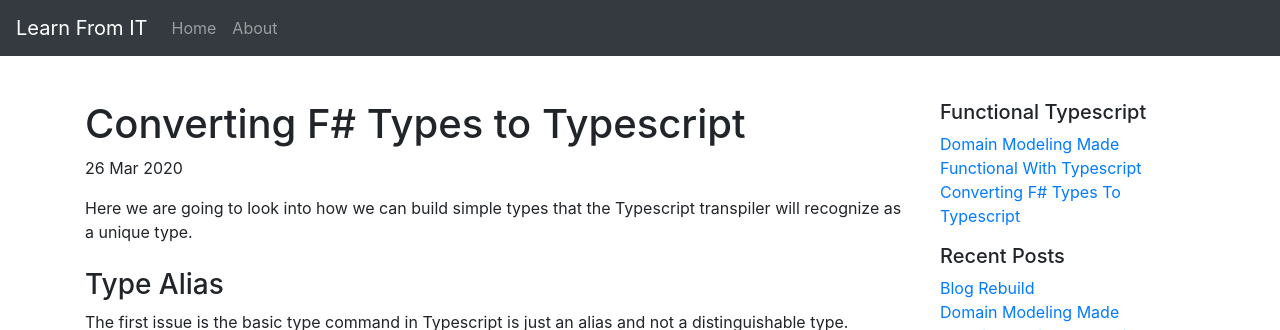
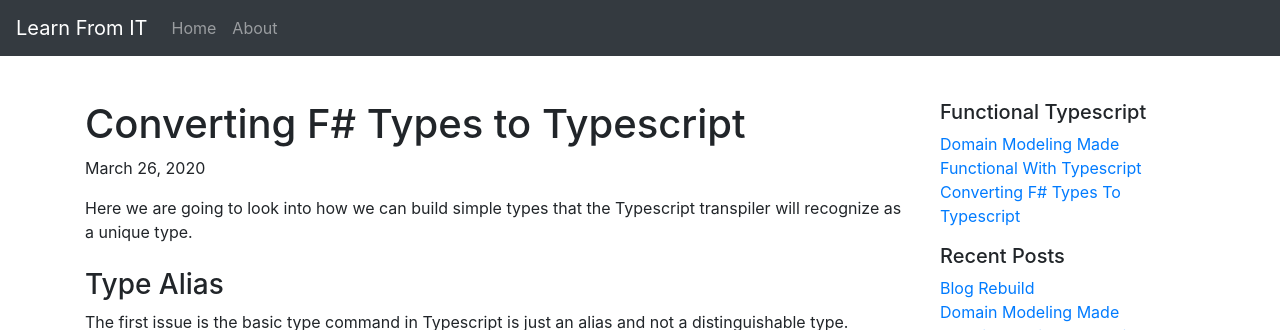
Before and after one commit to brett9897/brett9897.github.io, a Jekyll site: the page built from _posts/2020-03-25-converting-f-types-to-typescript.html, in a window 1280 px wide and 900 px high, cut to the strip 0-330 px from the top of the window. Built offline with Jekyll 4.4.1, drawn with Linux system fonts in a browser that asks for light colours; nearby versions of some CDN libraries.

Commit message:
Changed date format on posts

```diff
--- a/_layouts/post.html
+++ b/_layouts/post.html
@@ -2,6 +2,6 @@
 layout: default
 ---
 <h1>{{ page.title }}</h1>
-<p>{{ page.date | date_to_string }}</p>
+<p>{{ page.date | date: '%B %d, %Y' }}</p>
 
 {{ content }}
```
· · · · · · ·
(What the exercise asks) Wherever a picture appears, omit it; copy the rest of the data exactly.

(Task answer)
Before and after one commit to brett9897/brett9897.github.io, a Jekyll site: the page built from _posts/2020-03-25-converting-f-types-to-typescript.html, in a window 1280 px wide and 900 px high, cut to the strip 0-330 px from the top of the window. Built offline with Jekyll 4.4.1, drawn with Linux system fonts in a browser that asks for light colours; nearby versions of some CDN libraries.

Commit message:
Changed date format on posts

```diff
--- a/_layouts/post.html
+++ b/_layouts/post.html
@@ -2,6 +2,6 @@
 layout: default
 ---
 <h1>{{ page.title }}</h1>
-<p>{{ page.date | date_to_string }}</p>
+<p>{{ page.date | date: '%B %d, %Y' }}</p>
 
 {{ content }}
```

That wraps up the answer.